Code change snippets
........

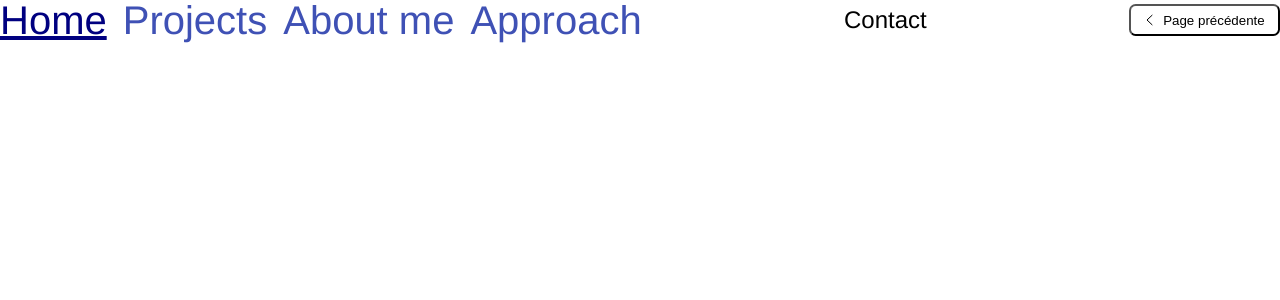
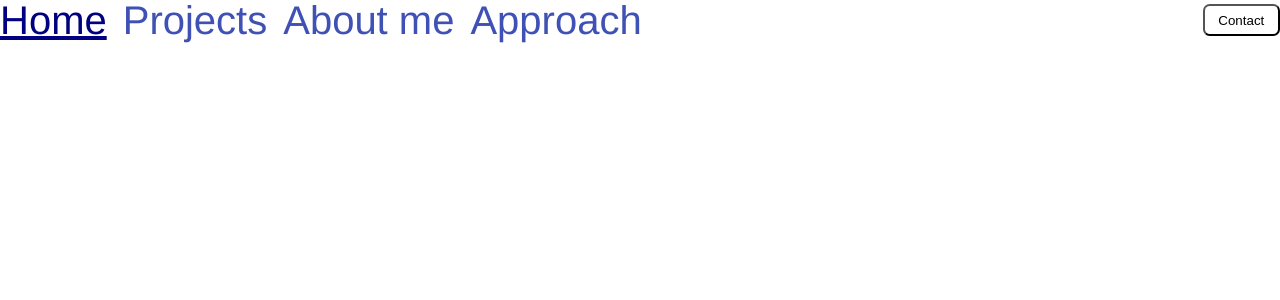
Before and after one commit to leogenot/portfolio, a Vue app: page / in a window 1280 px wide. Shown: the top 300 px of the page. Built offline with nearby package versions, Linux system fonts and the light colour scheme.

Commit message:
contact menu hover

```diff
--- /dev/null
+++ b/src/templates/components/Contact/ContactButton.vue
@@ -0,0 +1,70 @@
+<template>
+    <button-primary
+        class="c-contact-btn wiggle"
+        label="Contact"
+        color="light"
+    />
+</template>
+
+<script>
+import { defineComponent, computed } from "vue";
+
+import ButtonPrimary from "@/templates/components/_buttons/ButtonPrimary.vue";
+
+export default defineComponent({
+    name: "ContactButton",
+    components: {
+        ButtonPrimary,
+    },
+    setup() {},
+});
+</script>
+
+<style lang="scss">
+.c-contact-btn {
+}
+
+.wiggle {
+    animation: wiggle 5s infinite;
+}
+
+@keyframes wiggle {
+    0% {
+        transform: rotate(0);
+    }
+
+    90% {
+        transform: rotate(0);
+    }
+
+    92% {
+        transform: rotate(5deg);
+    }
+
+    94% {
+        transform: rotate(-5deg);
+    }
+
+    100% {
+        transform: rotate(0);
+    }
+}
+
+.wiggle:hover {
+    animation: wigglecontinue 0.3s 1;
+}
+
+@keyframes wigglecontinue {
+    0% {
+        transform: rotate(-5deg);
+    }
+
+    50% {
+        transform: rotate(5deg);
+    }
+
+    100% {
+        transform: rotate(-5deg);
+    }
+}
+</style>
--- /dev/null
+++ b/src/templates/components/Contact/ContactMenu.vue
@@ -0,0 +1,75 @@
+<template>
+    <div class="c-contact-menu">
+        <contact-button class="c-contact-menu-contact wiggle" />
+
+        <div class="c-contact-menu-contact-menu">
+            <a
+                href="mailto: leogenot@gmail.com"
+                class="c-contact-menu-contact-menu-item"
+                >leogenot@gmail.com</a
+            ><a
+                href="https://instagram.com/garethughes"
+                target="_blank"
+                class="c-contact-menu-contact-menu-item"
+                >Instagram</a
+            ><a
+                href="https://www.linkedin.com/in/gareth-hughes-9480153a/"
+                target="_blank"
+                class="c-contact-menu-contact-menu-item"
+                >LinkedIn</a
+            ><a
+                href="https://twitter.com/bygarethughes"
+                target="_blank"
+                class="c-contact-menu-contact-menu-item"
+                >Github</a
+            >
+        </div>
+    </div>
+</template>
+
+<script>
+import { defineComponent, computed } from "vue";
+
+import ContactButton from "@/templates/components/Contact/ContactButton.vue";
+
+export default defineComponent({
+    name: "ContactMenu",
+    components: {
+        ContactButton,
+    },
+    setup() {},
+});
+</script>
+
+<style lang="scss">
+.c-contact-menu {
+    &:hover .c-contact-menu-contact-menu-item {
+        transform: translateY(0);
+        opacity: 1;
+        transition: 0.4s $custom-ease opacity, 0.6s $custom-ease transform;
+
+        @include stagger-delay(4, 0.2);
+    }
+    &-contact {
+        &-menu {
+            display: flex;
+            position: absolute;
+            z-index: 1;
+            width: 13em;
+            right: 0;
+            padding-top: 2em;
+            flex-direction: column;
+            align-items: flex-end;
+            gap: 1.5rem;
+
+            &-item {
+                cursor: ne-resize;
+                opacity: 0;
+                transform: translateY(-2rem);
+                @include stagger-delay(4, 0.1);
+                transition: 0.3s $custom-ease opacity, 1s $custom-ease transform;
+            }
+        }
+    }
+}
+</style>
--- a/src/templates/layout/TheHeader.vue
+++ b/src/templates/layout/TheHeader.vue
@@ -26,9 +26,11 @@
         </nav>
         <!-- #site-navigation -->
         <div class="c-header__right">
-            <div class="c-header__right-contact wiggle">Contact</div>
+            <!-- <div class="c-header__right-contact wiggle">Contact</div> -->
 
-            <div class="c-header__right-contact-menu">
+            <contact-menu />
+
+            <!--             <div class="c-header__right-contact-menu">
                 <a
                     href="mailto: leogenot@gmail.com"
                     class="c-header__right-contact-menu-item"
@@ -49,25 +51,20 @@
                     class="c-header__right-contact-menu-item"
                     >Github</a
                 >
-            </div>
+            </div> -->
         </div>
-        <button-primary
-            label="Page précédente"
-            iconBefore="chevron-left"
-            color="light"
-        />
     </div>
 </template>
 
 <script>
 import { defineComponent } from "vue";
 
-import ButtonPrimary from "@/templates/components/_buttons/ButtonPrimary.vue";
+import ContactMenu from "@/templates/components/Contact/ContactMenu.vue";
 
 export default defineComponent({
     name: "TheHeader",
     components: {
-        ButtonPrimary,
+        ContactMenu,
     },
 });
 </script>
@@ -102,90 +99,6 @@ export default defineComponent({
             width: 100%;
             text-align: right;
         }
-        &:hover .c-header__right-contact-menu-item {
-            transform: translateY(0);
-            opacity: 1;
-            transition: 0.4s $custom-ease opacity, 0.6s $custom-ease transform;
-
-            @include stagger-delay(4, 0.2);
-        }
-        &-contact {
-            font-size: 1.5rem;
-
-            &-menu {
-                display: flex;
-                position: absolute;
-                z-index: 1;
-                width: 13em;
-                right: 0;
-                padding-top: 2em;
-                -webkit-box-orient: vertical;
-                -webkit-box-direction: normal;
-                -webkit-flex-direction: column;
-                -ms-flex-direction: column;
-                flex-direction: column;
-                -webkit-box-align: end;
-                -webkit-align-items: flex-end;
-                -ms-flex-align: end;
-                align-items: flex-end;
-                gap: 1.5rem;
-
-                &-item {
-                    cursor: ne-resize;
-
-                    opacity: 0;
-                    transform: translateY(-2rem);
-
-                    @include stagger-delay(4, 0.1);
-                    transition: 0.3s $custom-ease opacity,
-                        1s $custom-ease transform;
-                }
-            }
-        }
-    }
-}
-
-.wiggle {
-    animation: wiggle 5s infinite;
-}
-
-@keyframes wiggle {
-    0% {
-        transform: rotate(0);
-    }
-
-    90% {
-        transform: rotate(0);
-    }
-
-    92% {
-        transform: rotate(5deg);
-    }
-
-    94% {
-        transform: rotate(-5deg);
-    }
-
-    100% {
-        transform: rotate(0);
-    }
-}
-
-.wiggle:hover {
-    animation: wigglecontinue 0.3s infinite;
-}
-
-@keyframes wigglecontinue {
-    0% {
-        transform: rotate(-5deg);
-    }
-
-    50% {
-        transform: rotate(5deg);
-    }
-
-    100% {
-        transform: rotate(-5deg);
     }
 }
 </style>
```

........

● **Exercise brief**
Pull out all lines from the entries above in which the word "align" appears.

● **Task solution**
+            align-items: flex-end;
             text-align: right;
-                -webkit-box-align: end;
-                -webkit-align-items: flex-end;
-                -ms-flex-align: end;
-                align-items: flex-end;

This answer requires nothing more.